Another Dane, Johan Price-Pejtersen, just won European U23 time-trial title for the second time though, winning by a comfy 33 seconds, and he beat Bjerg as well as the mighty Stefan Bissegger in 2019. 

We might also expect big rides from Italian Filippo Baronicini and Irish road race champion Ben Healy, who came out on top in the TT of the Baby Giro earlier in the year.

Expectant British fans can be excited too, with Olympian Ethan Vernon flying the flag having just ridden five stages of the Tour of Britain – though he took a heavy fall and left the race after Stage 5. Vernon also won a stage at the Tour de l'Avenir last month.

Women's Junior Individual Time-Trial, Tuesday 21st September

For some reason, there isn't women's under-23 racing at the World Championships, so we go straight to the juniors.

The junior women's route is 19.3km long with 32m of elevation and it's far less technical than the other courses – which aren't overly technical to start with – cutting Dudzele out and heading straight from Oostkereke to Damme and onto Bruges. Pure power will out.

Thankfully, lining up for Great Britain in this one will be Zoe Bäckstedt – who broke the junior women's individual pursuit world record in August – and Maddie Leech, who was part of the team alongside Bäckstedt that won the European Junior Championships team pursuit.

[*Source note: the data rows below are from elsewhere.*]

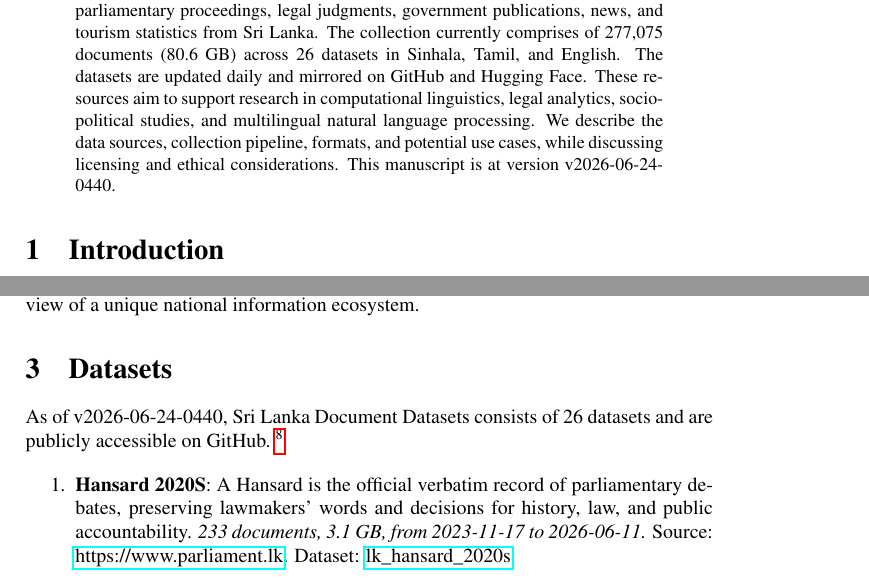
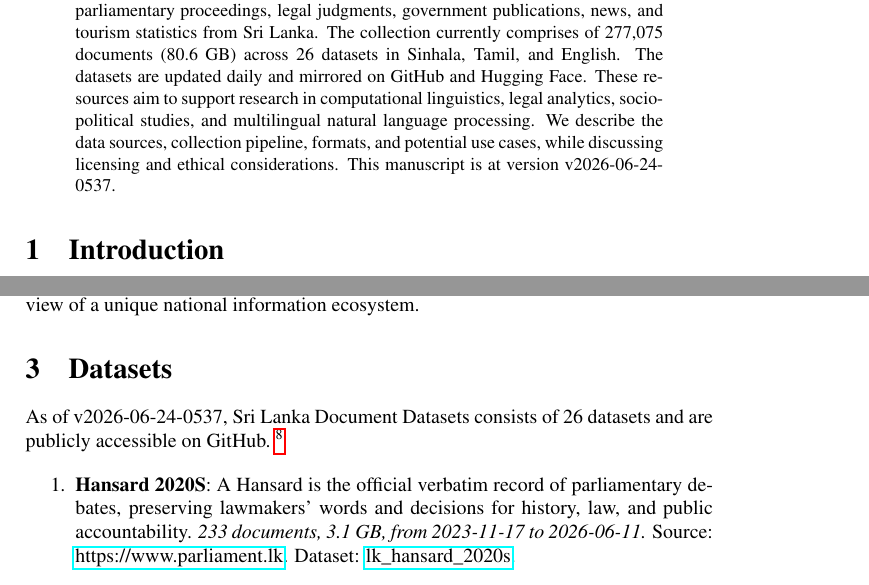
Before and after one commit to nuuuwan/lk_datasets, a LaTeX paper (latex/lk_datasets.tex): two parts of pages 1 and 2 of 7, joined at a grey line, cut so that both start at the same text. Compiled offline with pdfLaTeX; a LaTeX package or settings file that is missing is left out.

Commit message:
🤖 [build.yml] 2026-06-24-0007

```diff
--- a/latex/lk_datasets.tex
+++ b/latex/lk_datasets.tex
@@ -16,7 +16,7 @@
 \normalsize%
 \maketitle%
 \begin{abstract}%
-We present a collection of open, machine-readable document datasets covering parliamentary proceedings, legal judgments, government publications, news, and tourism statistics from Sri Lanka. The collection currently comprises of  277,075  documents (80.6 GB) across 26  datasets in Sinhala, Tamil, and English. The datasets are updated daily and mirrored on GitHub and Hugging Face. These resources aim to support research in computational linguistics, legal analytics, socio-political studies, and multilingual natural language processing. We describe the data sources, collection pipeline, formats, and potential use cases, while discussing licensing and ethical considerations. This manuscript is at version v2026-06-24-0440.%
+We present a collection of open, machine-readable document datasets covering parliamentary proceedings, legal judgments, government publications, news, and tourism statistics from Sri Lanka. The collection currently comprises of  277,075  documents (80.6 GB) across 26  datasets in Sinhala, Tamil, and English. The datasets are updated daily and mirrored on GitHub and Hugging Face. These resources aim to support research in computational linguistics, legal analytics, socio-political studies, and multilingual natural language processing. We describe the data sources, collection pipeline, formats, and potential use cases, while discussing licensing and ethical considerations. This manuscript is at version v2026-06-24-0537.%
 
 %
 \end{abstract}%
@@ -86,7 +86,7 @@ The Sri Lanka Document Datasets aim to fill this gap by aggregating diverse sour
 %
 \section{Datasets}%
 \label{sec:Datasets}%
-As of v2026-06-24-0440, Sri Lanka Document Datasets
+As of v2026-06-24-0537, Sri Lanka Document Datasets
   consists of 26 datasets
  and are publicly accessible on GitHub.%
 ~%
```
Also changed, not shown: README.md, latex/lk_datasets.pdf.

They also finished first and second respectively in the junior national championships TT in July.

Russia were the main competitors across the board at the European junior track championships so look out for their riders also taking their skills to the road.

Zoe's older sister Elynor finished third at this event in Harrogate.

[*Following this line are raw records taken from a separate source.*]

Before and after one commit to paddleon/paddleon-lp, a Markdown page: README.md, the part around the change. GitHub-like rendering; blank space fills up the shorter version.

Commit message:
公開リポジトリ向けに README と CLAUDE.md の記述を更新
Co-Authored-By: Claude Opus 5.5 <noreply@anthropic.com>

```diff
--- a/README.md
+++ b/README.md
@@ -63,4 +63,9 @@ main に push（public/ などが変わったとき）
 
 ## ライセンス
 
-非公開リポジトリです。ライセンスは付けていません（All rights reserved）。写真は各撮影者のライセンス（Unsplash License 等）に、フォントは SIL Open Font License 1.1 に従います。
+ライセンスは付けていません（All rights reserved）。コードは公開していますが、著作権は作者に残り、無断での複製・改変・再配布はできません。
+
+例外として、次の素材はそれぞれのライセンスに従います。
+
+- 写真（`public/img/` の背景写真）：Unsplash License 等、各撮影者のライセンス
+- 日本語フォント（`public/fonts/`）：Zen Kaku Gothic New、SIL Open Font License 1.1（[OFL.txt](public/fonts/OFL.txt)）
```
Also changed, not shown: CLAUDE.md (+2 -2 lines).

Men's Junior Individual Time-Trial, Tuesday 21st September

There's not much change between the junior routes, only a couple of extra turns added in to take a left to head around Damme and a right back on course to Bruges.

That brings the junior men's TT to 22.3km and 44m of elevation gain and, as Carlton Kirby would say, makes it a little more testy.

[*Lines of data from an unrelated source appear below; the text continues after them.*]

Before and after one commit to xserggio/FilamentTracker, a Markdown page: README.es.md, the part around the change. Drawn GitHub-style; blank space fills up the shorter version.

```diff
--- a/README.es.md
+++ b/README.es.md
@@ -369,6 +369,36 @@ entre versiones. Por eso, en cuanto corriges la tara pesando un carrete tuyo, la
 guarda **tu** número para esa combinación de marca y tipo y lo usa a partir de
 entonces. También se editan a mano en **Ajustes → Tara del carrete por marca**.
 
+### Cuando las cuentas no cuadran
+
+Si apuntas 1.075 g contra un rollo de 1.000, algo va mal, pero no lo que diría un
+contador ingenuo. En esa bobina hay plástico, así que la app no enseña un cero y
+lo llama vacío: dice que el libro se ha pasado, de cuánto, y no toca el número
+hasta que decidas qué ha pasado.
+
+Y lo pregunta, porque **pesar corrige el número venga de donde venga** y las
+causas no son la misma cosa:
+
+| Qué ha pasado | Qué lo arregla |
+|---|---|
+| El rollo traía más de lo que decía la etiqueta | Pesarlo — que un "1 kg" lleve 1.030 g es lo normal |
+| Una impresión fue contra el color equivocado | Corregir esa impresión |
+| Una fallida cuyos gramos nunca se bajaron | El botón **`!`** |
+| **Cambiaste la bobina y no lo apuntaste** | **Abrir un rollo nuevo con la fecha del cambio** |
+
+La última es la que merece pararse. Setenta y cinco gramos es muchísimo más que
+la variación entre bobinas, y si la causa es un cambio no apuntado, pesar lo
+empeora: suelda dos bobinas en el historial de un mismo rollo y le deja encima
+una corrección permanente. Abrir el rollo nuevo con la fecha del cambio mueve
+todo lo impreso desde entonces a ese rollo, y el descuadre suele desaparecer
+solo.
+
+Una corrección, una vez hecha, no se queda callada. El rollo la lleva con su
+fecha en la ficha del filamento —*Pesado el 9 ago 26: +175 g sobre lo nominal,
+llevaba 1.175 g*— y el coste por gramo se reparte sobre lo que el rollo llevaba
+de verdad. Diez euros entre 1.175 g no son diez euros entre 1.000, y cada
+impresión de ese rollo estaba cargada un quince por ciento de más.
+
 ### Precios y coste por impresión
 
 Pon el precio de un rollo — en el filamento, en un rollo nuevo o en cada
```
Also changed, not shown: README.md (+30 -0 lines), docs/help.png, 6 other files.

Finlay Pickering and Josh Tarling will be on the start ramp for GB and, like the women, they finished first and second in the junior national championships earlier in the year and there was a fair bit of breathing space down to third place. Tarling also took home two golds from those European track championships in hte team pursuit and omnium.

Previous winners of this one include Remco Evenepoel, Tom Pidcock and Brandon McNulty so expect big things from the rider that comes out on top.

Mixed Relay Team Time-Trial, Wednesday 22nd September

The second ever mixed relay team time-trial will see the men start beachside once again and takes in much of the same route as the elite men's TT.

That first group will head down to Westkapelle and head west alongside the A11 to Dudzele before heading down the first section of that canal loop but head straight on into Bruges.

From there the women will take over and head out to Damme and north to finish the same way as the men down from Dudzele back to Bruges.

It's a total of 44.5km and 129m of elevation gain with the men covering 400m more.

Last time out in Harrogate the Netherlands took the title ahead of Germany in second and Great Britain in third.

There are only two changes to the GB squad, with Alex Dowsett and Alice Barnes coming in for Harry Tanfield and Lauren Dolan, joining John Archibald, Joss Lowden, Anna Henderson and team leader Dan Bigham.

If last time out's anything to go by it'll be hard to predict the strength of the other nations as some of the top TTers may opt to save themselves for the road races on the 25th and 26th.

However the usual suspects will still be the ones to watch with the Netherlands, Germany, Italy and hosts Belgium sure to fight for this one.

Check out our guide to the 2021 World Championships